Using は as a topic particle


#1

Hi everyone!

Just when I thought I was staring to understand basic grammar I see that this sentence 私はお茶です

Apparently it translates better as “I will have tea” instead of “I am tea”. Can anyone explain to me why this is the case? I understand that this translation makes more sense, but why is it using です instead of another verb that translates as “to have”. Can です double as “to have” with something else added to the sentence to imply the more uncommon translation of being tea or am I missing something here?

Thanks!


#2

This is something which confused me when I first came across it as well, but you need to think about what は means. If something is the topic of a conversation, it isn’t necessarily the subject. Saying 私がお茶です would almost definitely mean “I am tea”.

If you translate は as “as for”, you may get a better idea of the meaning. “As for me, it is tea” as in, whatever is being had, for you it is tea.


#3

は is a topic indicator. It simply lists what the topic is, not the subject. So it wouldn’t translate at “I am green tea” where “I” is the subject but instead “‘Concerning me’, green tea” where “I/me” is the topic.

Tae Kim video:

As for です, it’s a bit harder to explain. I had it explained to me that is basically means “to be”, but that would imply it is a verb (which is really isn’t). Let’s say for now that it is a word added to the end of sentences to make the sentence more polite. Here, it makes the sentence a polite declaration that for I, green tea. Read Tae Kim and/or Genki for more information and when you can use です.


#4

Would that mean that you can leave "私は” out.
And that “お茶です.” would still be a complete sentence meaning “I will have tea?” ?
Assuming that it is about me because of context.


#5

AH! Thank you! The resource I was using was saying something along these lines but I couldn’t understand what they were implying, the way you’ve worded it makes it make more sense. Thank you!


#6

Good question! I am also interested in the response!


#7

Think like this: mentioning who’s doing the action is a bonus in Japanese. When the context is obvious, you won’t see anything mentioning the subject.

The example “お茶です” can mean “I/She/He/They will have tea.” How do you find out which one it is?

Well, if you’re talking to your friend, the obvious context would be “I’ll have tea.” If you were talking about the people on the table beside you, then you would probably add the subject in order for your friend to understand who you’re talking about.

My 2 cents though.


#8

Yes, a lot of things are assumed from context in Japanese, and by saying 私はお茶です, it would mean “As for me, it’s tea”, and as a more contextual interpretation it can be “It will be tea for me” or “I will have tea”

Even in English, we don’t always say “I will have ____” when ordering, we also say things like “Coffee for me”, “It’s coffee for me”, “It’ll be coffee for me”, and it would still get the same idea across :tea::coffee:


#9

I would suggest not phrasing this way as は does not mark who is doing the action.

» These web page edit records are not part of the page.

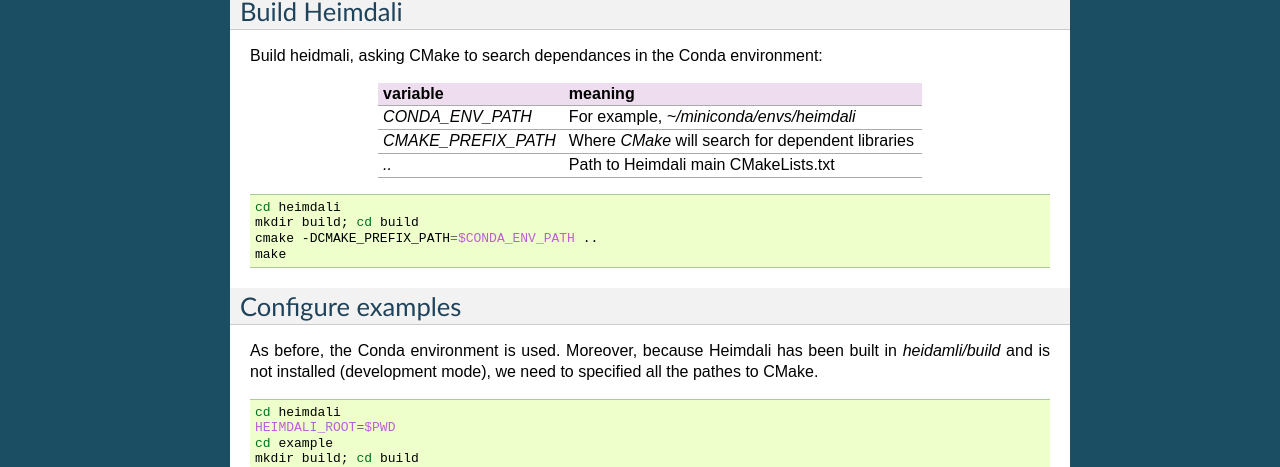
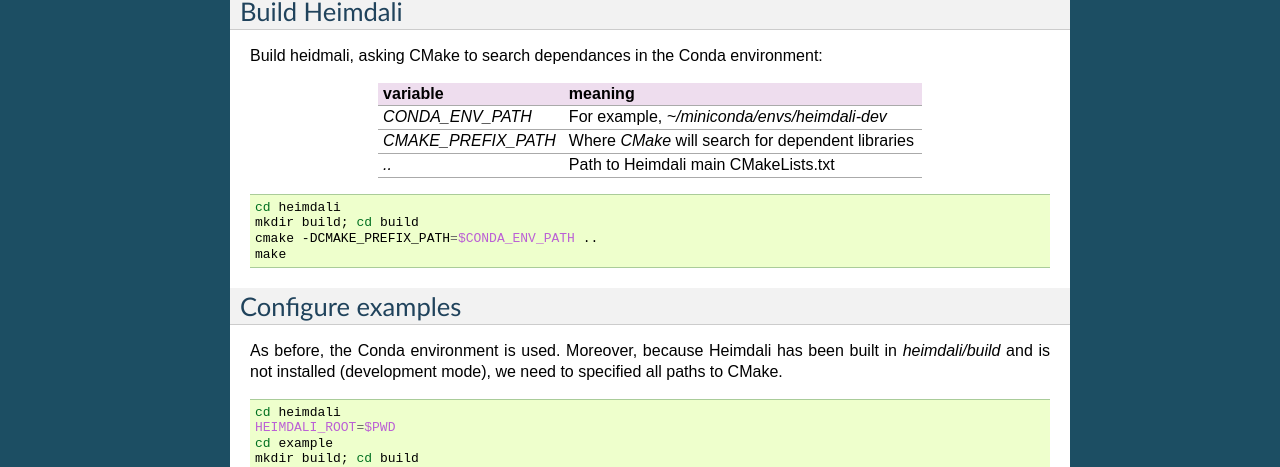
Before and after one commit to heimdali/heimdali, a Sphinx documentation site: the page built from doc/develop.rst, in a window 1280 px wide. Shown: the part 469-936 px from the top of the page. Built offline with Sphinx 7.4.7, drawn with Linux system fonts in a browser that asks for light colours.

Commit message:
DOC: fix typos

```diff
--- a/doc/develop.rst
+++ b/doc/develop.rst
@@ -34,7 +34,7 @@
 +------------------------+----------------------------------------------------+
 | variable               |    meaning                                         |
 +========================+====================================================+
-| `CONDA_ENV_PATH`       | For example, `~/miniconda/envs/heimdali`           |
+| `CONDA_ENV_PATH`       | For example, `~/miniconda/envs/heimdali-dev`       |
 +------------------------+----------------------------------------------------+
 | `CMAKE_PREFIX_PATH`    | Where `CMake` will search for dependent libraries  |
 +------------------------+----------------------------------------------------+
@@ -52,8 +52,8 @@
 --------------------
 
 As before, the Conda environment is used. Moreover, because Heimdali has been
-built in `heidamli/build` and is not installed (development mode), we need to
-specified all the pathes to CMake.
+built in `heimdali/build` and is not installed (development mode), we need to
+specified all paths to CMake.
 
 .. code-block:: bash
 
```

Whatever is marked with は can also be the subject (が), the direct/indirect object (を/に), or merely the topic of the sentence. However, who / what is doing the action, and the は marked topic, can be the same.


#10

Yeah, agree. I probably generalized too much.


#11

4 people are ordering at a restaurant.

Customer 1 - 「ビールください」
Customer 2 - 「私もビール」
Customer 3 - 「お水」
Customer 4 - 「私はお茶です」


#12

It’s interesting to note (and totally off-topic, so feel free to ignore me) that water and tea get the politeness marker お, but beer doesn’t…
Is there a general rule for this? Is it because it is written in katakana? Or do only certain known words get the お / ご?


#13

No reasoning there. Just showing variety of different ways to voice order.


#14

Ah, I see. So would it be possible/okay to say 「おビールください」?


#15

I don’t think おビール is used at all. I’ve never heard it. お水 is just the normal way to say/request it.


#16

OK, that matches my expectations. Thanks for the clarification!


#17

I’m going to attach screenshots of a book called Unlocking Japanese that I think offer some clarity!







Particle question (が)
The difference between は and が particles